If the Big 4 major labels (Universal Music Group, EMI, Sony Music EntertainmentWarner Music Group) were guns, they would be some sort of machine gun like a Tommy Gun or an assault rifle like an AK-47.  In this piece, I would like to use the Tommy Gun analogy as I feel like that is the best imagery of their current effectiveness.  Think about it – you’re watching a Prohibition-era movie with the bad guy slinging a Tommy Gun rapidly firing in the general direction of the police.  The bad guys hits a couple officers, but he rattles of 100 rounds and only 3 out of 20 die.  As this is a movie of course, the bad guys always lose eventually. It is a bit ineffective, if you ask me, much like the major labels today.

Now independent labels are handguns. The heavier the acts they carry, the higher caliber of the gun they use. They do not shoot as much, but in the hands of a marksman they can be deadly with fewer shots. Much like Eddie Murphy’s characters in the infamously hilarious scene in Harlem Nights.

Yep, much like that. Arsenio & Company are the major labels and Eddie Murphy is an indie label. In today’s music climate, the labels that will succeed are the ones that actually have a real connection with their consumer base. The major labels may have the luxury of having large amounts of capital to market their “products,” but their consumers tend of only know of the product not where it is derived. I doubt in a poll of 100 people could more than 3 people tell you what label the Black Eyed Peas were on; even though, they have the #1 single in the country. Heck, I actually care about that kind of stuff and I barely know.

You may not tend to care about labels, but you should when it comes to music. Here are a list of .22 caliber and even Glock 9mm pistols that are firing some deadly shots these days:

Rhymesayers Entertainment
Rhymesayers is the label that pays acts like Atmosphere, Blueprint (check out the blog feature I did on him) and Jake One.

Barsuk Records
Barsuk has brought us Death Cab for Cutie, Rilo Kiley and my current favorite band, Ra Ra Riot.

Stones Throw
Stones Throw is the label that pays Madlib, J Dilla and various private label funk re-releases. The recent “sonic boom” for them may be the release of the Mayer Hawthorne album though. Keep your eyes open for Stones Throw (always).

Ninja Tune
What doesn’t Ninja Tune do? With 4 sublabel imprints in tow, Ninja Tune always has something choice on deck from Spank Rock to Kid Koala.

Merge Records
This Glock 9mm has released some of my favorite indie rock records. Get familiar. They still put out good product today.

Matador Records
Just like Merge Records, killer records have come out of Matador and they continue to do so.

What are some of your favorite indie labels?

Open-minded liberalist Black Man Thoughts (part 2)

My First Revelation

One of the first things I learned in one of my Introduction to Public Affairs-type courses at James Madison College was the textbook definition of “liberalism.” For the longest time, I identified as one, so it amazed me was how American media had bastardized the academic concept and came up with “Liberals” (with a capital L) to be one of socialist leanings.

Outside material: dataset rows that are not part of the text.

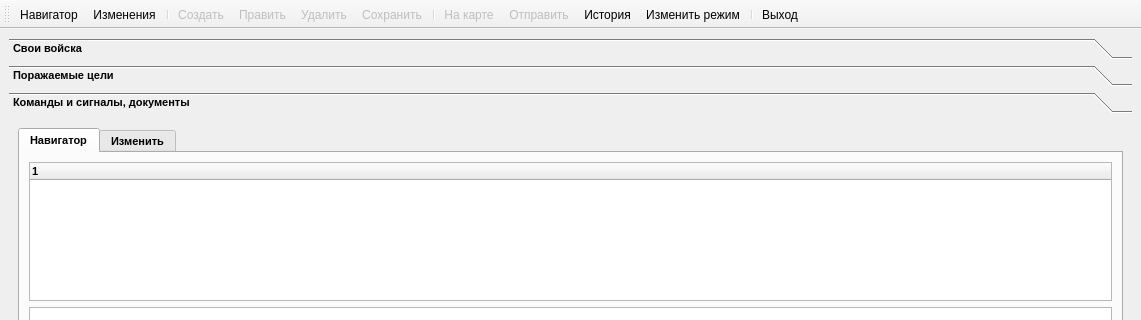
Above: mainwindow2.ui from rymarchik/InitState before the change; both pictures show x 0 to 1141 and y 0 to 320 of the 1141 by 579 pixel window. Below: the same form after it.
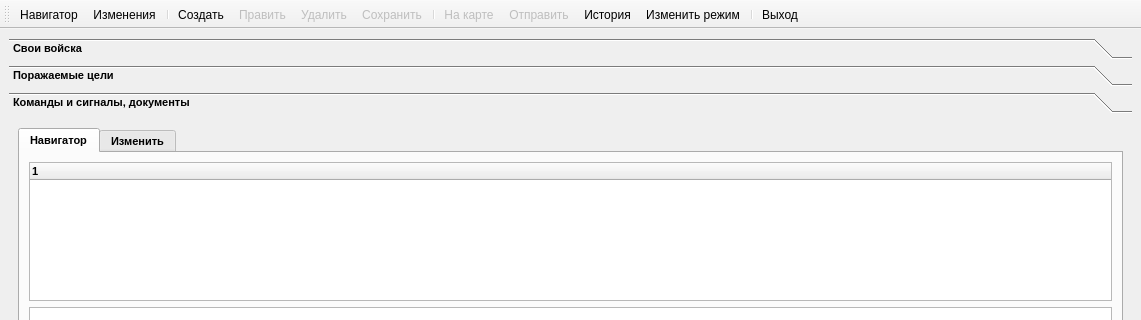
That is the form after the change. Icons and pictures are not drawn.

Patch:
```diff
--- a/mainwindow2.ui
+++ b/mainwindow2.ui
@@ -1005,10 +1005,13 @@
   </widget>
   <action name="m_add">
    <property name="checkable">
+    <bool>true</bool>
+   </property>
+   <property name="checked">
     <bool>false</bool>
    </property>
    <property name="enabled">
-    <bool>false</bool>
+    <bool>true</bool>
    </property>
    <property name="icon">
     <iconset resource="resources.qrc">
```
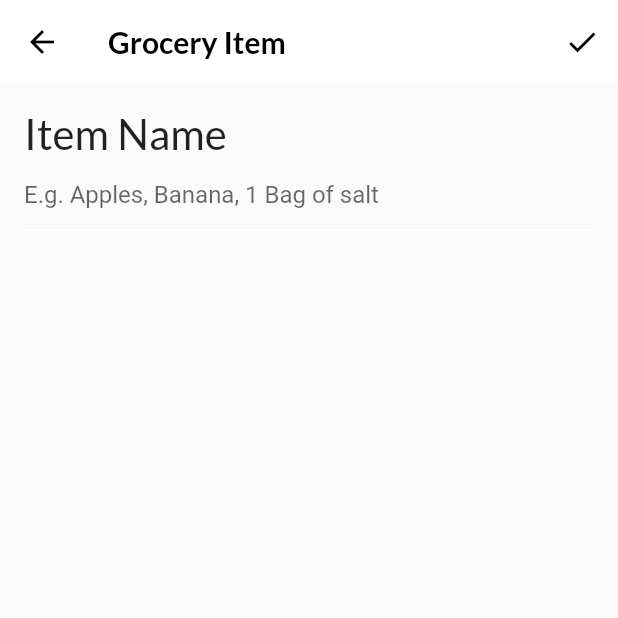
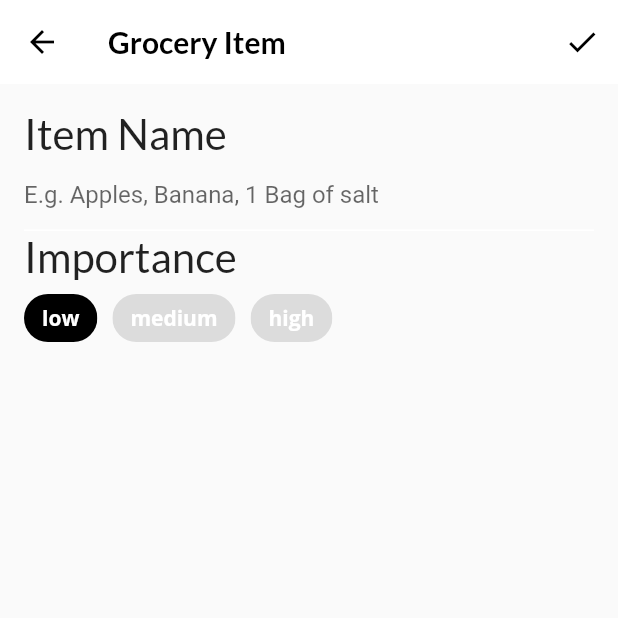
Before and after one commit to ghrms80/flta-ch06, a Flutter app: the screen it shows after launch, item 3 of the bottom bar chosen, after a tap on the "add" icon, on a phone screen of 412 x 824 dp, the top half of it. Run offline on Flutter 3.47's test engine with Material 2 defaults, Android fonts, the light colour scheme and no system bars; our stand-ins replace google_fonts.

Commit message:
Building the importance widget

```diff
--- a/lib/screens/grocery_item_screen.dart
+++ b/lib/screens/grocery_item_screen.dart
@@ -96,7 +96,7 @@ class GroceryItemScreenState extends State<GroceryItemScreen> {
         child: ListView(
           children: [
             buildNameField(),
-            // TODO: Add Importance selection
+            buildImportanceField(),
             // TODO: Add date picker
             // TODO: Add time picker
             // TODO: Add color picker
@@ -145,7 +145,70 @@ class GroceryItemScreenState extends State<GroceryItemScreen> {
     );
   }
 
-  // TODO: Add buildImportanceField()
+  Widget buildImportanceField() {
+    // 1
+    return Column(
+      crossAxisAlignment: CrossAxisAlignment.start,
+      children: [
+        // 2
+        Text(
+          'Importance',
+          style: GoogleFonts.lato(fontSize: 28.0),
+        ),
+        // 3
+        Wrap(
+          spacing: 10.0,
+          children: [
+            // 4
+            ChoiceChip(
+              // 5
+              selectedColor: Colors.black,
+              // 6
+              label: const Text(
+                'low',
+                style: TextStyle(
+                  color: Colors.white,
+                ),
+              ),
+              selected: _importance == Importance.low,
+              // 7
+              onSelected: (selected) {
+                setState(() {
+                  _importance = Importance.low;
+                });
+              },
+            ),
+            ChoiceChip(
+              selectedColor: Colors.black,
+              selected: _importance == Importance.medium,
+              label: const Text(
+                'medium',
+                style: TextStyle(color: Colors.white),
+              ),
+              onSelected: (selected) {
+                setState(() {
+                  _importance = Importance.medium;
+                });
+              },
+            ),
+            ChoiceChip(
+              label: const Text(
+                'high',
+                style: TextStyle(color: Colors.white),
+              ),
+              selected: _importance == Importance.high,
+              selectedColor: Colors.black,
+              onSelected: (selected) {
+                setState(() {
+                  _importance = Importance.high;
+                });
+              },
+            )
+          ],
+        )
+      ],
+    );
+  }
 
   // TODO: Add buildDateField()
 
```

All my life, I considered myself a Liberal, which I was due to social construction. In learning about actual liberalism, I realized how true it was to my own personal identification.